## Your goal
Could you copy out every line of the data where the word "breed" occurs?
== Stored data
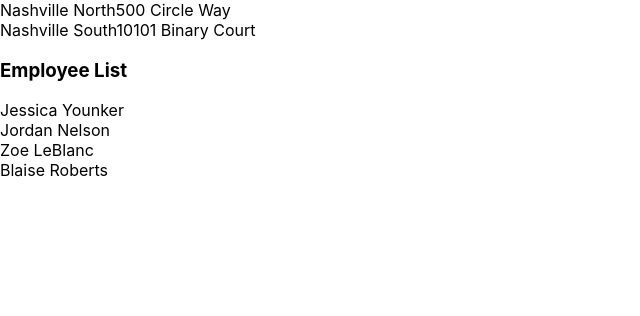
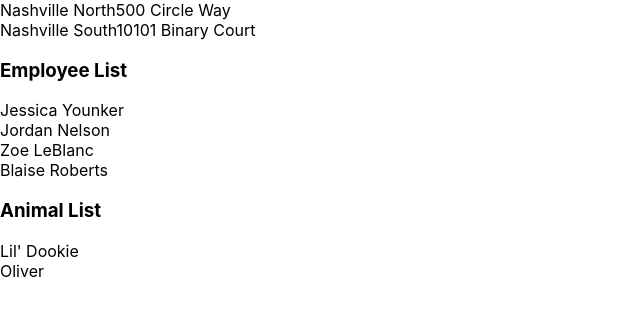
Before and after one commit to SamBritt/kennel, a React (Create React App) app: page / in a window 1280 px wide. Shown: the top 316 px of the page, without its empty margins (0-640 px from the left). Built offline with nearby package versions, Linux system fonts and the light colour scheme.

Commit message:
displaying animal names using prop and state

```diff
--- /dev/null
+++ b/src/components/AnimalList.js
@@ -0,0 +1,19 @@
+import React, { Component } from 'react'
+import Kennel from "./Kennel"
+
+export default class AnimalList extends Component {
+    render() {
+        return (
+            <article>
+                <h1>Animal List</h1>
+                {
+                    this.props.animals.map(animal =>
+                        <div key={animal.id}>
+                            {animal.name}
+                        </div>
+                    )
+                }
+            </article>
+        );
+    }
+}
--- a/src/components/Kennel.js
+++ b/src/components/Kennel.js
@@ -1,6 +1,7 @@
 import React, { Component } from 'react'
 import EmployeeList from "./employee/EmployeeList"
-import LocationList from "./LocationList"
+import LocationList from "./location/LocationList"
+import AnimalList from "./AnimalList"
 
 export default class Kennel extends Component {
     employeesFromAPI = [
@@ -16,9 +17,15 @@ export default class Kennel extends Component {
         { id: 2, name: "Nashville South", address: "10101 Binary Court" }
     ]
 
+    animalsFromAPI = [
+        {id: 1, name: "Lil' Dookie", breed: "Shitszhu"},
+        {id: 2, name: "Oliver", breed: "Min-Pin"}
+    ]
+
     state = {
         employees: this.employeesFromAPI,
-        locations: this.locationsFromAPI
+        locations: this.locationsFromAPI,
+        animals: this.animalsFromAPI
     }
 
     render() {
@@ -26,6 +33,7 @@ export default class Kennel extends Component {
             <article className="kennel">
                 <LocationList locations={this.state.locations} />
                 <EmployeeList employees={this.state.employees} />
+                <AnimalList animals = {this.state.animals}/>
             </article>
         )
     }
--- a/src/components/LocationList.js
+++ b/src/components/location/LocationList.js
@@ -1,13 +1,12 @@
 import React, { Component } from 'react'
 import "./location.css"
-import Kennel from './Kennel';
+import Kennel from '../Kennel';
 
 export default class LocationList extends Component {
     render() {
         return (
             <React.Fragment>
                 <div>
-
                     {
                         this.props.locations.map(location =>
                             <div key={location.id}>
@@ -16,7 +15,6 @@ export default class LocationList extends Component {
                             </div>
                         )
                     }
-
                 </div>
             </React.Fragment>
         );
```
Also changed, not shown: src/components/location/location.css (renamed from src/components/location.css).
====
## Output for this task
+        {id: 1, name: "Lil' Dookie", breed: "Shitszhu"},
+        {id: 2, name: "Oliver", breed: "Min-Pin"}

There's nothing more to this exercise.